“To a lot of people it’s a minor issue,” says Lynn Tatnell, ADAS senior research scientist. “But relying on ALS inhibitors is a risky thing to do. ALS resistance is more of a problem in Europe where there is a lot more spring cropping and in cropping situations where the rotation is very limited.”
The four-year AHDB-sponsored trial, managed by ADAS, looked at control of poppies with known resistance to ALS inhibitor herbicides in winter wheat and oilseed rape (see panel for treatments).
An ALS inhibitor herbicide treatment alone was not effective at controlling the resistant poppies, says Mrs Tatnell. “An ALS and non-ALS mixture was more effective but highest efficacy was from a non-ALS programme. Oilseed rape is more competitive so there were less poppies in this crop than with wheat.”
With poppy producing such a large amount of seed – 20,000 seeds from one plant – unlike for black-grass, cultural control options are limited, adds Mrs Tatnell. “Putting a field down to grass will deal with black-grass in five years but poppies are there for life.”
Norfolk-based agronomist, Mike Thompson, says he has seen some poppy resistance to herbicides developing in his area in the last five years. “Sulphonylureas have been around for a while and it is not surprising that we are now seeing a scattering of broad-leaf resistance to them.
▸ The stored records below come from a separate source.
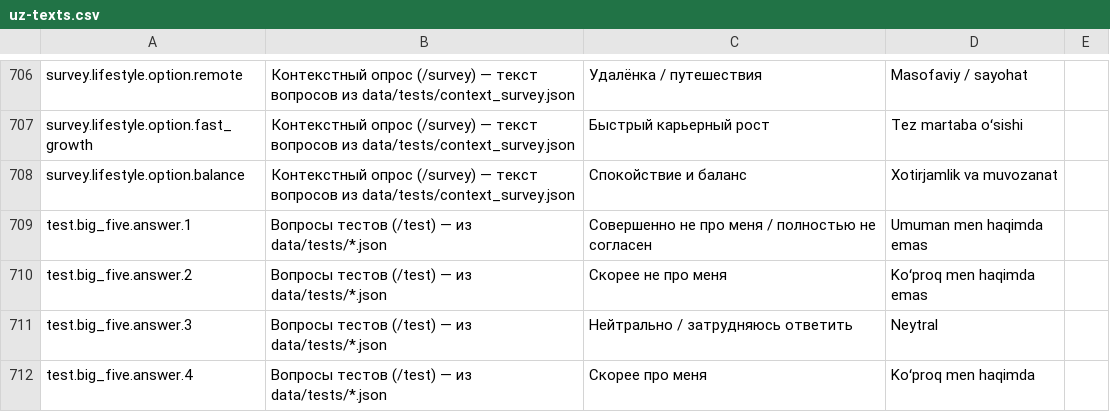
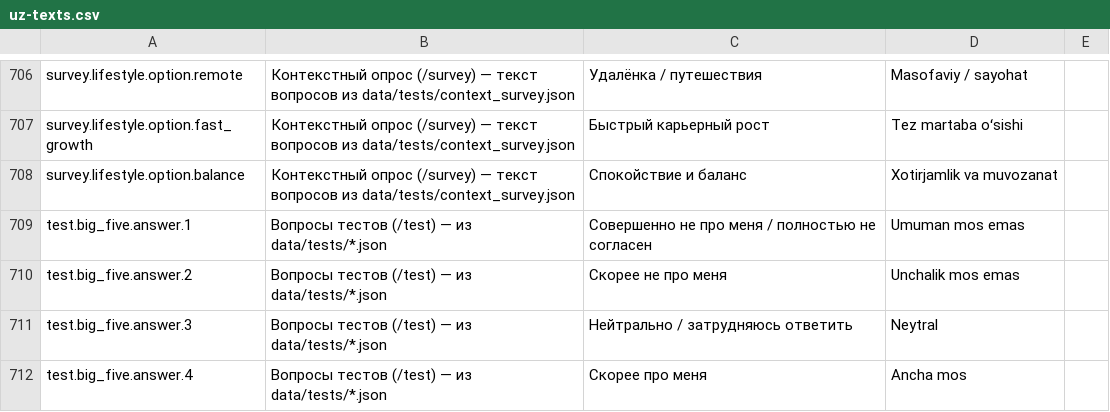
Before and after one commit to azamovayubxon/yourway.uz, a CSV file: docs/uz-texts.csv, drawn as a sheet; only a part is shown, gaps mark what is left out; the diff covers the shown part only.

```diff
--- a/docs/uz-texts.csv
+++ b/docs/uz-texts.csv
@@ -708,5 +708,5 @@ survey.lifestyle.option.fast_growth,Контекстный опрос (/survey)
 survey.lifestyle.option.balance,Контекстный опрос (/survey) — текст вопросов из data/tests/context_survey.json,Спокойствие и баланс,Xotirjamlik va muvozanat,
-test.big_five.answer.1,Вопросы тестов (/test) — из data/tests/*.json,Совершенно не про меня / полностью не согласен,Umuman men haqimda emas,
-test.big_five.answer.2,Вопросы тестов (/test) — из data/tests/*.json,Скорее не про меня,Koʻproq men haqimda emas,
+test.big_five.answer.1,Вопросы тестов (/test) — из data/tests/*.json,Совершенно не про меня / полностью не согласен,Umuman mos emas,
+test.big_five.answer.2,Вопросы тестов (/test) — из data/tests/*.json,Скорее не про меня,Unchalik mos emas,
 test.big_five.answer.3,Вопросы тестов (/test) — из data/tests/*.json,Нейтрально / затрудняюсь ответить,Neytral,
-test.big_five.answer.4,Вопросы тестов (/test) — из data/tests/*.json,Скорее про меня,Koʻproq men haqimda,
+test.big_five.answer.4,Вопросы тестов (/test) — из data/tests/*.json,Скорее про меня,Ancha mos,
```
Also changed, not shown: 33 edited cells elsewhere in this file, 8 other files.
It is the only group where I’ve seen a breakdown.
“The key thing is to know you’ve got it and identify it because dose, spray timing or inclement weather may be the problem.”
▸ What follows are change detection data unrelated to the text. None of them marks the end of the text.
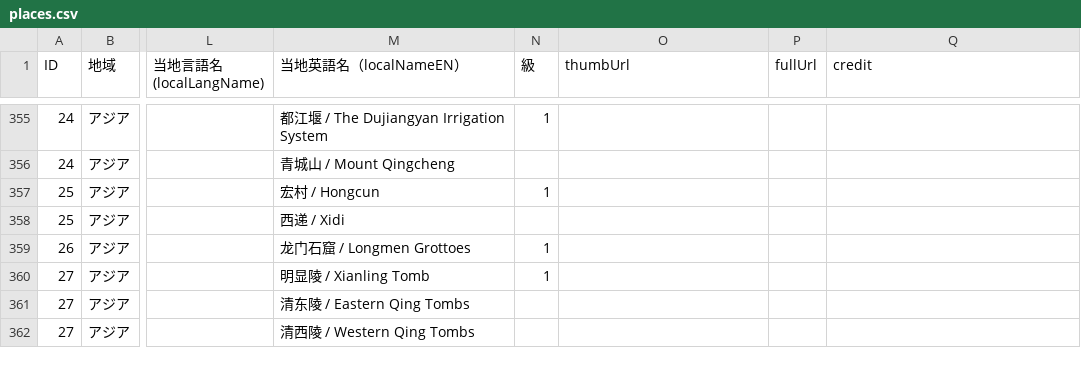
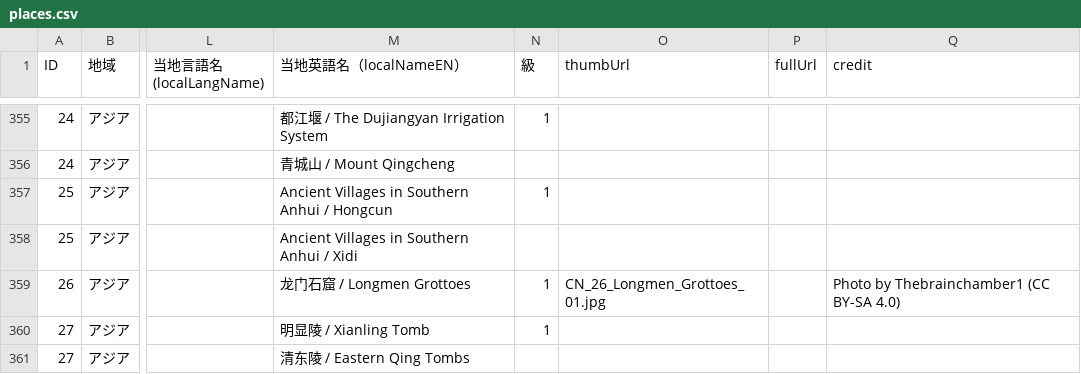
Before and after one commit to hyukis1867/World-Heritage-map, a CSV file: places.csv, drawn as a sheet; only a part is shown, gaps mark what is left out; the shorter side is filled out with more unchanged rows; the diff names each change by its address in the sheet, - before the commit and + after, or states it on an @@ line.

Commit message:
Add files via upload

```diff
--- a/places.csv
+++ b/places.csv
-M357 (当地英語名（localNameEN）): 宏村 / Hongcun
+M357 (当地英語名（localNameEN）): Ancient Villages in Southern Anhui / Hongcun
-M358 (当地英語名（localNameEN）): 西递 / Xidi
+M358 (当地英語名（localNameEN）): Ancient Villages in Southern Anhui / Xidi
-O359 (thumbUrl): (empty)
+O359 (thumbUrl): CN_26_Longmen_Grottoes_01.jpg
-Q359 (credit): (empty)
+Q359 (credit): Photo by Thebrainchamber1 (CC BY-SA 4.0)
```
Mr Thompson says he has seen resistant poppies in spring cereals where sulphonylureas alone are being used for broad-leaved weed control. “In spring cereals where I’ve seen surviving poppies, the solution has been to introduce pendimethalin and the problem has gone away.”
BASF business development manager, Ian Ford, said: “We want to raise awareness of how to manage broad-leaved weed resistance in the UK so that we don’t find ourselves in the same situation as with black-grass.
“The trial results showed that we can still obtain excellent control of both susceptible and ALS-resistant poppies from a non-ALS herbicide programme, using well-timed applications of other herbicide modes of action.
“However, spray timing is critical; pre-emergence applications of pendimethalin provide the best control of poppies in cereals. Post-emergence sprays of contact-acting herbicides need to be applied early before the weeds are too big.”
Where ALS inhibitor resistance is suspected, AHDB advises collecting seed or plant samples for resistance testing and using alternative herbicides with lower inherent resistance risk.
To minimise resistance risk, avoid using ALS inhibitors as the sole means of broad-leaved weed control in successive years and use ALS inhibitors in mixture, sequence or rotation with herbicides with different modes of action, it advises.
Untreated; ALS inhibitor alone (metsulfuron); non-ALS and ALS inhibitor combination (flufenacet + pendimethalin followed by metsulfuron); and non-ALS inhibitor (flufenacet + pendimethalin followed by MCPA).
Oilseed rape treatments
Untreated; ALS inhibitor alone (imazamox); non-ALS and ALS inhibitor combination (imazamox + metazachlor; and non-ALS inhibitor (metazachlor followed by propyzamide + aminopyralid).